Search the data for the string "href", and report each line where it is found.

Front-end code edit data:
____________
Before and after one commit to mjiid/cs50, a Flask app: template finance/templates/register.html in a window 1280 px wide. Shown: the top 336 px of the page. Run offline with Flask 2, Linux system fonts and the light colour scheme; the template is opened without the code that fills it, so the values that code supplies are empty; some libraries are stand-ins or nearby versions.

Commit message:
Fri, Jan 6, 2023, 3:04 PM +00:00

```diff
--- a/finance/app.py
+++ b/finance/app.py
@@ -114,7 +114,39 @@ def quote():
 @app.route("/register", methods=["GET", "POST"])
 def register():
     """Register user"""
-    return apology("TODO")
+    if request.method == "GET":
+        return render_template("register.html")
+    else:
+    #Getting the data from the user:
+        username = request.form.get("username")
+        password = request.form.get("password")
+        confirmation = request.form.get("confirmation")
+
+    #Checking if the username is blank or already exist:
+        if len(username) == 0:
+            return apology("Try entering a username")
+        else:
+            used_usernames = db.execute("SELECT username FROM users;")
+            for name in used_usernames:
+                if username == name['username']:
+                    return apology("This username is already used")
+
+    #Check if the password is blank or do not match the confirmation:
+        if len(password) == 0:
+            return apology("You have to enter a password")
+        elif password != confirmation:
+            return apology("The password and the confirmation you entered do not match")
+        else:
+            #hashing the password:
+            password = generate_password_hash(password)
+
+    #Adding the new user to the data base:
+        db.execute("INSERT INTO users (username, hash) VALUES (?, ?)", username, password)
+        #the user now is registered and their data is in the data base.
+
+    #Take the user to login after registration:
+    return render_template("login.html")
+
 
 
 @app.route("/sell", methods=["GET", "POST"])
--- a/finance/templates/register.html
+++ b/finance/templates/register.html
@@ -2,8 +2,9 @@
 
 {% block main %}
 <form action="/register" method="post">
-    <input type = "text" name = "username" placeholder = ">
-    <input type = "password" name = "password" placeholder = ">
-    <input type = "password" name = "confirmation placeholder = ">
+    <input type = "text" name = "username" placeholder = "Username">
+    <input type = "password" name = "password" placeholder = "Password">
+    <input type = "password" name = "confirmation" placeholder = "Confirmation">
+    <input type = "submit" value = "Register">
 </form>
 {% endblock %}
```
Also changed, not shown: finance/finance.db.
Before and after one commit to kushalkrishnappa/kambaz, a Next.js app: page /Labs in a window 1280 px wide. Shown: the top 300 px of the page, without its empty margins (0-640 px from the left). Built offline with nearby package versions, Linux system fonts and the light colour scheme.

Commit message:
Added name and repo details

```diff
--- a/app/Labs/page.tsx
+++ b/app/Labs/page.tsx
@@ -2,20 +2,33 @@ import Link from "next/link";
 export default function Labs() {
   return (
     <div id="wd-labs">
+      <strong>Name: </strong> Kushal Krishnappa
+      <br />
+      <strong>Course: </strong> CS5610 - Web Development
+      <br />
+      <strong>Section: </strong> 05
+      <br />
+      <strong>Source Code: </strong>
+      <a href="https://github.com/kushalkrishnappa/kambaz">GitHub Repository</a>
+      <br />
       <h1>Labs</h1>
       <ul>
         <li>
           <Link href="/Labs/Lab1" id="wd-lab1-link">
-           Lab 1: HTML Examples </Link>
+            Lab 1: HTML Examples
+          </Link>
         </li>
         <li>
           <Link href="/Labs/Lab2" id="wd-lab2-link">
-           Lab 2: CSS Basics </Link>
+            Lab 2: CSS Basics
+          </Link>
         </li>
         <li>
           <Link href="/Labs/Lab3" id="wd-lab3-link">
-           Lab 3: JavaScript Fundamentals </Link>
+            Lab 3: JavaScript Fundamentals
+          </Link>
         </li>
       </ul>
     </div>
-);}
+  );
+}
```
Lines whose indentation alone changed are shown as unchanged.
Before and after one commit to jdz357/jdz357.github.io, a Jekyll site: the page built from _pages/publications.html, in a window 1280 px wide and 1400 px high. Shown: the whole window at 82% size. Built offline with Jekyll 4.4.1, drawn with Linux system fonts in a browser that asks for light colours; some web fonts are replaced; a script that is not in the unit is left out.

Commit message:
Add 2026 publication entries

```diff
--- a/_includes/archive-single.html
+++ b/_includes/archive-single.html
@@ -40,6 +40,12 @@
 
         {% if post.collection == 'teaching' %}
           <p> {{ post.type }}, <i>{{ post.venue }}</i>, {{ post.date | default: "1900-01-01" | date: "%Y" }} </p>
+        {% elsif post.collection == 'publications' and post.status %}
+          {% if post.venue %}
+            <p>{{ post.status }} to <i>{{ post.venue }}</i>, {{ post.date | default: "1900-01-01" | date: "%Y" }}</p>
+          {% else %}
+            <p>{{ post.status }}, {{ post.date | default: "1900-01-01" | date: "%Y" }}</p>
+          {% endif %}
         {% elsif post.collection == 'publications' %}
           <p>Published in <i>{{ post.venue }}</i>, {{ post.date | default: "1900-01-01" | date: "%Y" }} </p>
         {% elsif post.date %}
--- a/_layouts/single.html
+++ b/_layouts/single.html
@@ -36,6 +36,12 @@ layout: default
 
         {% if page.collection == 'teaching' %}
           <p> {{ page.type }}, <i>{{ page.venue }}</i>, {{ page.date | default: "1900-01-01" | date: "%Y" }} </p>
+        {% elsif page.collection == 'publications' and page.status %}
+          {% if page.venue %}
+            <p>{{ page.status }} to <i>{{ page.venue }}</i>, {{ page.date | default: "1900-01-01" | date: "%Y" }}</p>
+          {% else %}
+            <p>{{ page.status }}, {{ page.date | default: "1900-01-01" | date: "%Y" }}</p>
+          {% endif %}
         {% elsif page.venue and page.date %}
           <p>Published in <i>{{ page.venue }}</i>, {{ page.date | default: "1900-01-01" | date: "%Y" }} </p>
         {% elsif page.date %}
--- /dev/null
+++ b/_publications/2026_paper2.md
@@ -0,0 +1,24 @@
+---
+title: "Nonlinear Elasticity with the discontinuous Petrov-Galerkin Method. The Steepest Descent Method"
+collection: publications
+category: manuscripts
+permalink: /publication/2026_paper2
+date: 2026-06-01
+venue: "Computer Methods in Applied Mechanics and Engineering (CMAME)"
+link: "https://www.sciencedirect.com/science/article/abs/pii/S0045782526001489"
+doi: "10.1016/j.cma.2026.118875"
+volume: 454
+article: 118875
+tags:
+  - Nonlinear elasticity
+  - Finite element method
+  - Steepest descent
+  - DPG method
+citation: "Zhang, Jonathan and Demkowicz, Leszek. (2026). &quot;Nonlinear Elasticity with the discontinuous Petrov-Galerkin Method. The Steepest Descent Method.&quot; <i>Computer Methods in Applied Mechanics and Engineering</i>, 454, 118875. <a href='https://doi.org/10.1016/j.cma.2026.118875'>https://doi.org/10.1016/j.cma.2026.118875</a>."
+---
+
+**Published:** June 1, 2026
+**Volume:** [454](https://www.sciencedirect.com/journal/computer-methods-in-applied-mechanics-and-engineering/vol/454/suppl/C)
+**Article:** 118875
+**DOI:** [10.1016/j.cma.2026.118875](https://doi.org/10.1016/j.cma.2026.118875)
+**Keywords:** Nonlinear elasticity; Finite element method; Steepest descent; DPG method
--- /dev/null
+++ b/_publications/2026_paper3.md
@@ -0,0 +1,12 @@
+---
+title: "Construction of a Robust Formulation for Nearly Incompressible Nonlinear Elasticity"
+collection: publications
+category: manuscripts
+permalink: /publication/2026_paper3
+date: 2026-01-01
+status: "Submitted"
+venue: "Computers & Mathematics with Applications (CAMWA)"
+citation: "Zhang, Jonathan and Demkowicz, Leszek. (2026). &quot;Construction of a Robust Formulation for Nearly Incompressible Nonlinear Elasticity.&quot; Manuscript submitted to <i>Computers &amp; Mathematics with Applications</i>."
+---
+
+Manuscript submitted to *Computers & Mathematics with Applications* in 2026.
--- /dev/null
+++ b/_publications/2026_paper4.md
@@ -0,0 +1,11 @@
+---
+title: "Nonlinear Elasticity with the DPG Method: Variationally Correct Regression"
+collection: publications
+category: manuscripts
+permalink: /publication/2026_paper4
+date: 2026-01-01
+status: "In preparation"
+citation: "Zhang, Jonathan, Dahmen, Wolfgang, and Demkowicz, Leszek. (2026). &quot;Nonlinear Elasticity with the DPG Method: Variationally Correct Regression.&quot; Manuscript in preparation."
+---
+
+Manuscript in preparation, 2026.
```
____________
» **ANSWER TO THIS TASK**
+      <a href="https://github.com/kushalkrishnappa/kambaz">GitHub Repository</a>
           <Link href="/Labs/Lab1" id="wd-lab1-link">
           <Link href="/Labs/Lab2" id="wd-lab2-link">
           <Link href="/Labs/Lab3" id="wd-lab3-link">
+citation: "Zhang, Jonathan and Demkowicz, Leszek. (2026). &quot;Nonlinear Elasticity with the discontinuous Petrov-Galerkin Method. The Steepest Descent Method.&quot; <i>Computer Methods in Applied Mechanics and Engineering</i>, 454, 118875. <a href='https://doi.org/10.1016/j.cma.2026.118875'>https://doi.org/10.1016/j.cma.2026.118875</a>."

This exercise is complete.